── RECORDS TO USE
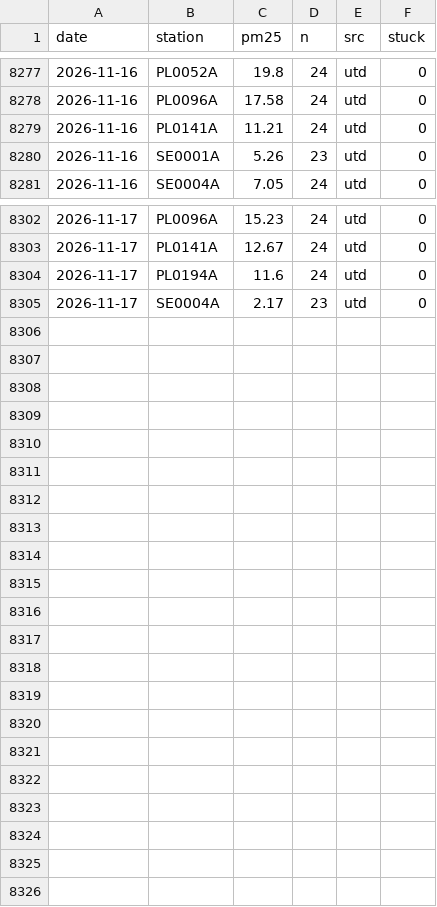
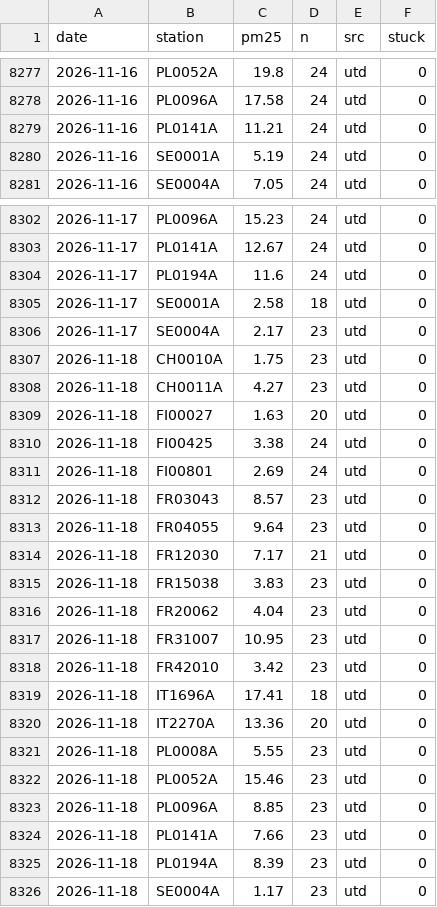
Before and after one commit to geoworldlook/air-check, a CSV file: data/obs/obs_2026.csv, drawn as a sheet; only a part is shown, gaps mark what is left out.

```diff
--- a/data/obs/obs_2026.csv
+++ b/data/obs/obs_2026.csv
@@ -8279,3 +8279,3 @@ date,station,pm25,n,src,stuck
 2026-11-16,PL0141A,11.21,24,utd,0
-2026-11-16,SE0001A,5.26,23,utd,0
+2026-11-16,SE0001A,5.19,24,utd,0
 2026-11-16,SE0004A,7.05,24,utd,0
@@ -8304,2 +8304,23 @@ date,station,pm25,n,src,stuck
 2026-11-17,PL0194A,11.6,24,utd,0
+2026-11-17,SE0001A,2.58,18,utd,0
 2026-11-17,SE0004A,2.17,23,utd,0
+2026-11-18,CH0010A,1.75,23,utd,0
+2026-11-18,CH0011A,4.27,23,utd,0
+2026-11-18,FI00027,1.63,20,utd,0
+2026-11-18,FI00425,3.38,24,utd,0
+2026-11-18,FI00801,2.69,24,utd,0
+2026-11-18,FR03043,8.57,23,utd,0
+2026-11-18,FR04055,9.64,23,utd,0
+2026-11-18,FR12030,7.17,21,utd,0
+2026-11-18,FR15038,3.83,23,utd,0
+2026-11-18,FR20062,4.04,23,utd,0
+2026-11-18,FR31007,10.95,23,utd,0
+2026-11-18,FR42010,3.42,23,utd,0
+2026-11-18,IT1696A,17.41,18,utd,0
+2026-11-18,IT2270A,13.36,20,utd,0
+2026-11-18,PL0008A,5.55,23,utd,0
+2026-11-18,PL0052A,15.46,23,utd,0
+2026-11-18,PL0096A,8.85,23,utd,0
+2026-11-18,PL0141A,7.66,23,utd,0
+2026-11-18,PL0194A,8.39,23,utd,0
+2026-11-18,SE0004A,1.17,23,utd,0
```
Also changed, not shown: data/forecast/archive_2026.csv, data/forecast/live_2026.csv, 4 other files.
────
Copy all lines from the material that include "data".

- [ANSWER AREA]
Before and after one commit to geoworldlook/air-check, a CSV file: data/obs/obs_2026.csv, drawn as a sheet; only a part is shown, gaps mark what is left out.
--- a/data/obs/obs_2026.csv
+++ b/data/obs/obs_2026.csv
Also changed, not shown: data/forecast/archive_2026.csv, data/forecast/live_2026.csv, 4 other files.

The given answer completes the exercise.